Meanwhile at the pool, Lydia and Jesse wanted to stay longer than Eric and Will (who were off to meet Jean-François in the park) so they did. They swam and then walked home. They were going to visit the bookstore but they were more interested in getting home a more direct way (that I haven’t been yet). So there is still that to do! Once they got home I fed them water and fruit before they descended in front of their screens again.
We will probably visit the pool again of an afternoon. It is much closer to the place we’re staying for the 2nd half of our time here.

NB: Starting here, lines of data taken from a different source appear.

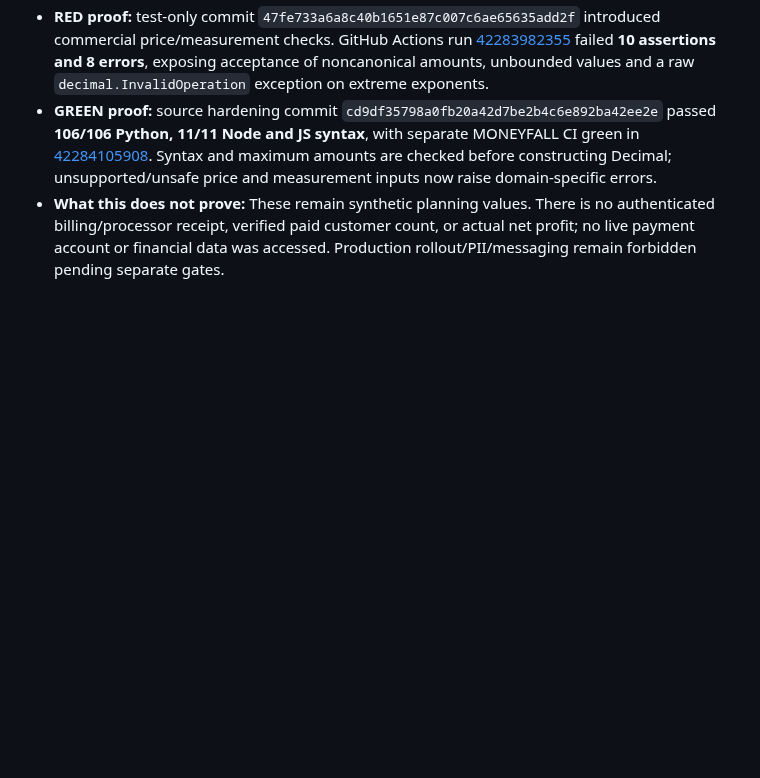
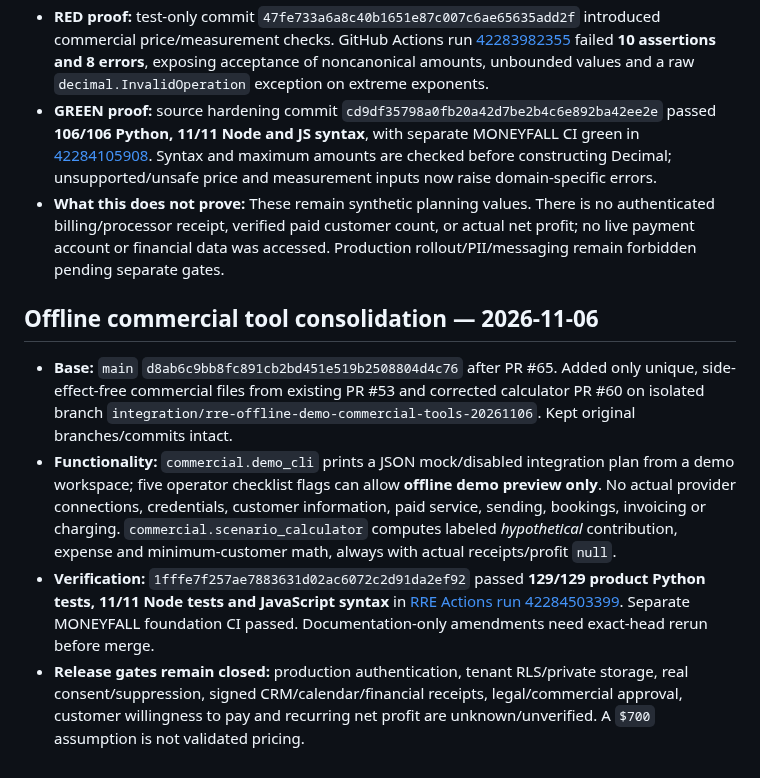
Before and after one commit to reppiks490/cash-flow-, a Markdown page: products/revenue_recovery/PROJECT_LEDGER.md, the part around the change. Drawn GitHub-style; blank space fills up the shorter version.

Commit message:
docs(rre): record verified 129-test offline commercial tool integration

```diff
--- a/products/revenue_recovery/PROJECT_LEDGER.md
+++ b/products/revenue_recovery/PROJECT_LEDGER.md
@@ -139,3 +139,10 @@ Leading measures: leads received; permissioned/qualified leads; drafts approved;
 - **RED proof:** test-only commit `47fe733a6a8c40b1651e87c007c6ae65635add2f` introduced commercial price/measurement checks. GitHub Actions run [42283982355](https://github.com/reppiks490/cash-flow-/actions/runs/42283982355) failed **10 assertions and 8 errors**, exposing acceptance of noncanonical amounts, unbounded values and a raw `decimal.InvalidOperation` exception on extreme exponents.
 - **GREEN proof:** source hardening commit `cd9df35798a0fb20a42d7be2b4c6e892ba42ee2e` passed **106/106 Python, 11/11 Node and JS syntax**, with separate MONEYFALL CI green in [42284105908](https://github.com/reppiks490/cash-flow-/actions/runs/42284105908). Syntax and maximum amounts are checked before constructing Decimal; unsupported/unsafe price and measurement inputs now raise domain-specific errors.
 - **What this does not prove:** These remain synthetic planning values. There is no authenticated billing/processor receipt, verified paid customer count, or actual net profit; no live payment account or financial data was accessed. Production rollout/PII/messaging remain forbidden pending separate gates.
+
+## Offline commercial tool consolidation — 2026-11-06
+
+- **Base:** `main` `d8ab6c9bb8fc891cb2bd451e519b2508804d4c76` after PR #65. Added only unique, side-effect-free commercial files from existing PR #53 and corrected calculator PR #60 on isolated branch `integration/rre-offline-demo-commercial-tools-20261106`. Kept original branches/commits intact.
+- **Functionality:** `commercial.demo_cli` prints a JSON mock/disabled integration plan from a demo workspace; five operator checklist flags can allow **offline demo preview only**. No actual provider connections, credentials, customer information, paid service, sending, bookings, invoicing or charging. `commercial.scenario_calculator` computes labeled *hypothetical* contribution, expense and minimum-customer math, always with actual receipts/profit `null`.
+- **Verification:** `1fffe7f257ae7883631d02ac6072c2d91da2ef92` passed **129/129 product Python tests, 11/11 Node tests and JavaScript syntax** in [RRE Actions run 42284503399](https://github.com/reppiks490/cash-flow-/actions/runs/42284503399). Separate MONEYFALL foundation CI passed. Documentation-only amendments need exact-head rerun before merge.
+- **Release gates remain closed:** production authentication, tenant RLS/private storage, real consent/suppression, signed CRM/calendar/financial receipts, legal/commercial approval, customer willingness to pay and recurring net profit are unknown/unverified. A `$700` assumption is not validated pricing.
```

Also there is a big library near there too.
Me, I am interested in taking the 2-hour chocolate-making tour offered by what seems to be the world’s most expensive chocolatier—their chocolates are, for example, and this is a midrange example, 96 Euros per kilo. Happily—I think—their tour is 10 Euros and offers some sampling of their specialties at the end.
Below are pictures of this morning’s café stop between the two markets. Boy did I need that rest! It was in a courtyard with a fountain (lots of fountains here, it used to be a Roman thermal springs town). The woman sittin next to Will is Julie, J-F’s sweetie (whose apartment we will be borrowing starting Monday). And then there’s the (usual) view up the street to ?
Off to bed now—
Chapter 3 (July 5-9):
Sorry I’ve been remiss! Too many croissants. Lots of beautiful sights since Saturday, too!
Sunday we went to Les Baux de Provence, a…well it’s like a butte in a valley, upon which people have been living and building for many centuries. The best time (to me) was the 14th-16th or so when robber baron lords-of-all-they-surveyed types controlled the roads in the valleys around and carved rooms and fabulous windy windows out of the soft limestone at the top. See here for more: https://en.wikipedia.org/wiki/Les_Baux-de-Provence
Lydia and Jesse particularly liked this adventure (especially because I kept it pretty secret what kind of place we were going to until we got there). They took off exploring on their own as soon as we got there.
First the cliff edge at the top, then the old town from above (you walk up to the historic site through the old town). We got there at 6 PM to miss the crowds, which worked spectacularly. It closes at 8 but once you’re in, you can stay in as long as you want!
We picnicked together on pasta salad, bread, cheese, fruit, etc. before Eric and I walked up EVERY staircase and step in the place to explore all the heights, windows, different ages of architecture, etc. It is a place I remember loving in 1986 and I think it hit the spot this time too!
We walked down at 9 through the old town, all closed up (tourist shops) and quiet, and drove along home (an hour).
Every morning is pretty much the same—Eric and I go to the market around 8:30, usually meet up with Jean-François, usually sit and have a coffee and croissant at a cafe either before or after doing the marketing. The produce here is AMAZING and that’s mostly what we buy. And eat. And eat. It’s peach/apricot/cherry/melon season right now so we are slurping them all up. Every night the kids say they probably want to be woken up and go to the market with us, and every morning they decide no. They are staying up very late and we are trying to figure out how to re-jigger our schedule to slant things in the direction of NOT sleeping in until 2! More on that later maybe. So we come back from the market with bread and croissants and fruit and sometimes cheese, and eventually everyone gets some for either breakfast or lunch.
Yesterday I got Jesse & Lydia out of bed at noon with scrambled eggs.
Monday afternoon we all went to the beach near Cassis with Jean-François and his teenage son Esteban. (We rented a car) Again we left around 4 to miss the heat and crowds. Again it worked! After the beach, which was lovely, and the water, which was a great temperature, J-F led us by car to the heights of the famous cliffs/inlets/fjords in that part of the coast—Les Calanques. WOW.
See next page for more!